- [WHAT YOU ARE ASKED TO DO]:
Which of the lines below include "TextView"? Each one should be copied out.

- [STUDY MATERIAL]:
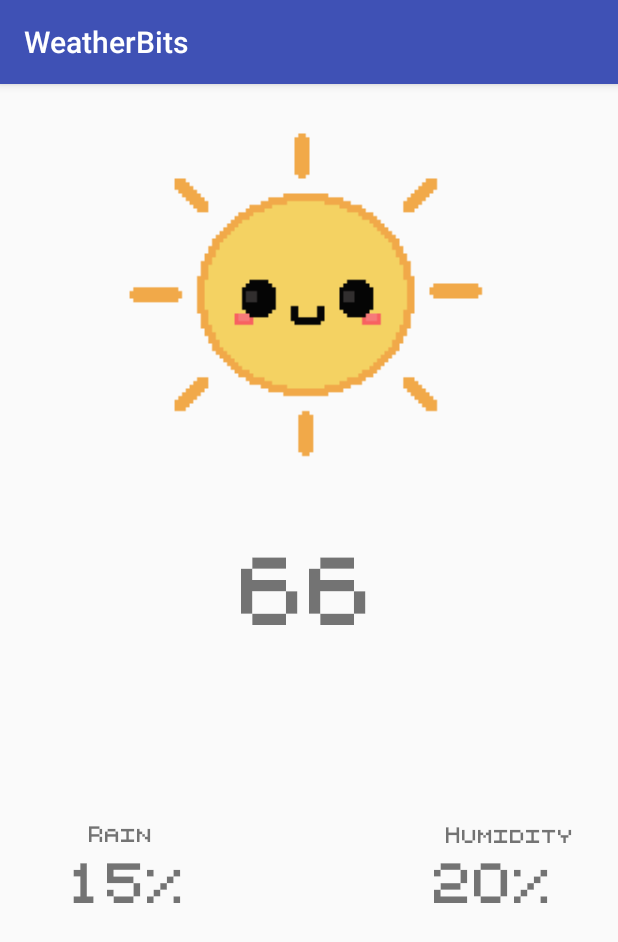
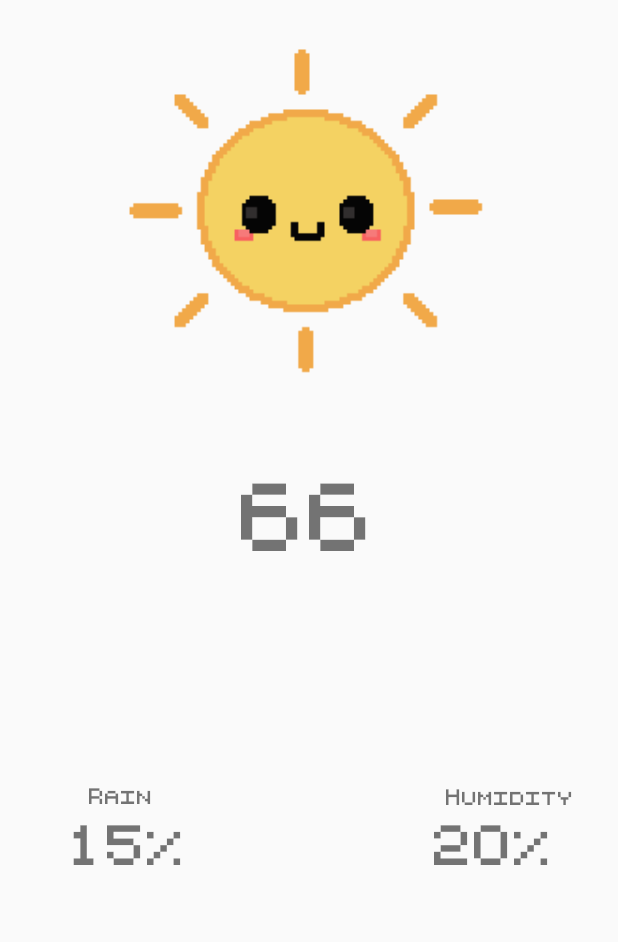
Before and after one commit to SmugBirdStudios/WeatherBits, an Android app: the screen it shows after launch (MainActivity), on a phone screen of 412 x 824 dp. Shown: the top 942 px of the screen. Run offline under Robolectric (Android 15) with nearby library versions, the phone set to English and light mode, and no system bars; our stand-ins replace ButterKnife.

```diff
--- a/app/src/main/java/com/example/tayler/weatherbits/MainActivity.java
+++ b/app/src/main/java/com/example/tayler/weatherbits/MainActivity.java
@@ -1,9 +1,12 @@
 package com.example.tayler.weatherbits;
 
 import android.content.Context;
+import android.graphics.Color;
 import android.graphics.Typeface;
 import android.net.ConnectivityManager;
 import android.net.NetworkInfo;
+import android.support.constraint.ConstraintLayout;
+import android.support.v4.content.ContextCompat;
 import android.support.v7.app.AppCompatActivity;
 import android.os.Bundle;
 import android.util.Log;
@@ -31,6 +34,13 @@ import static android.widget.Toast.makeText;
 public class MainActivity extends AppCompatActivity {
 
     @BindView(R.id.weatherIcon) ImageView weatherIcon;
+    @BindView(R.id.degrees) TextView degrees;
+    @BindView(R.id.humidity) TextView humidity;
+    @BindView(R.id.precipChance) TextView precipChance;
+    @BindView(R.id.precipText) TextView precipText;
+    @BindView(R.id.humidText) TextView humidityText;
+    @BindView(R.id.background) ConstraintLayout background;
+
 
 
 
@@ -46,8 +56,9 @@ public class MainActivity extends AppCompatActivity {
         setContentView(R.layout.activity_main);
         ButterKnife.bind(this);
 
-        Typeface t = Typeface.createFromAsset(getAssets(),
-                "fonts/StarPerv.ttf");
+        // setting a default font for app
+
+        Typeface t = Typeface.createFromAsset(getAssets(), "fonts/StarPerv.ttf");
         TextView precipText = (TextView) findViewById(R.id.precipText);
         precipText.setTypeface(t);
         TextView degrees = (TextView) findViewById(R.id.degrees);
@@ -61,8 +72,8 @@ public class MainActivity extends AppCompatActivity {
 
 
 
-        double latitude =  37.8267;
-        double longitude = -122.423;
+        double latitude =  39.167107;
+        double longitude = -86.534359;
         String forecastUrl = "https://api.darksky.net/forecast/" + DARK_SKY_KEY + "/" + latitude + "," + longitude;
 
         if (isNetworkAvailable()) {
@@ -119,6 +130,9 @@ public class MainActivity extends AppCompatActivity {
         currentWeather.setPrecipChance(currently.getDouble("precipProbability"));
         currentWeather.setSummary(currently.getString("summary"));
         currentWeather.setTemperature(currently.getDouble("temperature"));
+        currentWeather.setTimeZone(timezone);
+
+        Log.d(TAG, currentWeather.getFormattedTime());
 
         return currentWeather;
     }
--- a/app/src/main/res/layout/activity_main.xml
+++ b/app/src/main/res/layout/activity_main.xml
@@ -3,11 +3,12 @@
     xmlns:android="http://schemas.android.com/apk/res/android"
     xmlns:app="http://schemas.android.com/apk/res-auto"
     xmlns:tools="http://schemas.android.com/tools"
+    android:id="@+id/background"
     android:layout_width="match_parent"
     android:layout_height="match_parent"
     tools:context="com.example.tayler.weatherbits.MainActivity"
-    tools:layout_editor_absoluteY="81dp"
-    tools:layout_editor_absoluteX="0dp">
+    tools:layout_editor_absoluteX="0dp"
+    tools:layout_editor_absoluteY="81dp">
 
     <pl.droidsonroids.gif.GifImageView
         android:id="@+id/weatherIcon"
@@ -26,33 +27,33 @@
         android:layout_width="wrap_content"
         android:layout_height="wrap_content"
         android:layout_marginBottom="8dp"
+        android:layout_marginLeft="8dp"
+        android:layout_marginRight="8dp"
         android:layout_marginTop="8dp"
         android:text="66"
         android:textSize="60sp"
         app:layout_constraintBottom_toBottomOf="parent"
+        app:layout_constraintLeft_toLeftOf="parent"
+        app:layout_constraintRight_toRightOf="parent"
         app:layout_constraintTop_toBottomOf="@+id/weatherIcon"
-        app:layout_constraintVertical_bias="0.114"
-        android:layout_marginLeft="8dp"
-        app:layout_constraintLeft_toLeftOf="parent"
-        android:layout_marginRight="8dp"
-        app:layout_constraintRight_toRightOf="parent"/>
+        app:layout_constraintVertical_bias="0.114"/>
 
     <TextView
         android:id="@+id/precipChance"
         android:layout_width="wrap_content"
         android:layout_height="wrap_content"
         android:layout_marginBottom="8dp"
+        android:layout_marginLeft="8dp"
+        android:layout_marginRight="8dp"
         android:layout_marginTop="8dp"
         android:text="15%"
         android:textSize="35sp"
         app:layout_constraintBottom_toBottomOf="parent"
-        app:layout_constraintTop_toBottomOf="@+id/weatherIcon"
-        app:layout_constraintVertical_bias="0.553"
-        android:layout_marginLeft="8dp"
+        app:layout_constraintHorizontal_bias="0.564"
         app:layout_constraintLeft_toLeftOf="parent"
         app:layout_constraintRight_toLeftOf="@+id/degrees"
-        android:layout_marginRight="8dp"
-        app:layout_constraintHorizontal_bias="0.564"/>
+        app:layout_constraintTop_toBottomOf="@+id/weatherIcon"
+        app:layout_constraintVertical_bias="0.553"/>
 
     <TextView
         android:id="@+id/humidity"
--- a/app/src/main/res/values/styles.xml
+++ b/app/src/main/res/values/styles.xml
@@ -1,7 +1,7 @@
 <resources>
 
     <!-- Base application theme. -->
-    <style name="AppTheme" parent="Theme.AppCompat.Light.DarkActionBar">
+    <style name="AppTheme" parent="Theme.AppCompat.Light.NoActionBar">
         <!-- Customize your theme here. -->
         <item name="colorPrimary">@color/colorPrimary</item>
         <item name="colorPrimaryDark">@color/colorPrimaryDark</item>
```
Also changed, not shown: app/src/main/java/com/example/tayler/weatherbits/CurrentWeather.java (+51 -0 lines).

- [RESPONSE TO THE EXERCISE]:
+    @BindView(R.id.degrees) TextView degrees;
+    @BindView(R.id.humidity) TextView humidity;
+    @BindView(R.id.precipChance) TextView precipChance;
+    @BindView(R.id.precipText) TextView precipText;
+    @BindView(R.id.humidText) TextView humidityText;
         TextView precipText = (TextView) findViewById(R.id.precipText);
         TextView degrees = (TextView) findViewById(R.id.degrees);
     <TextView
     <TextView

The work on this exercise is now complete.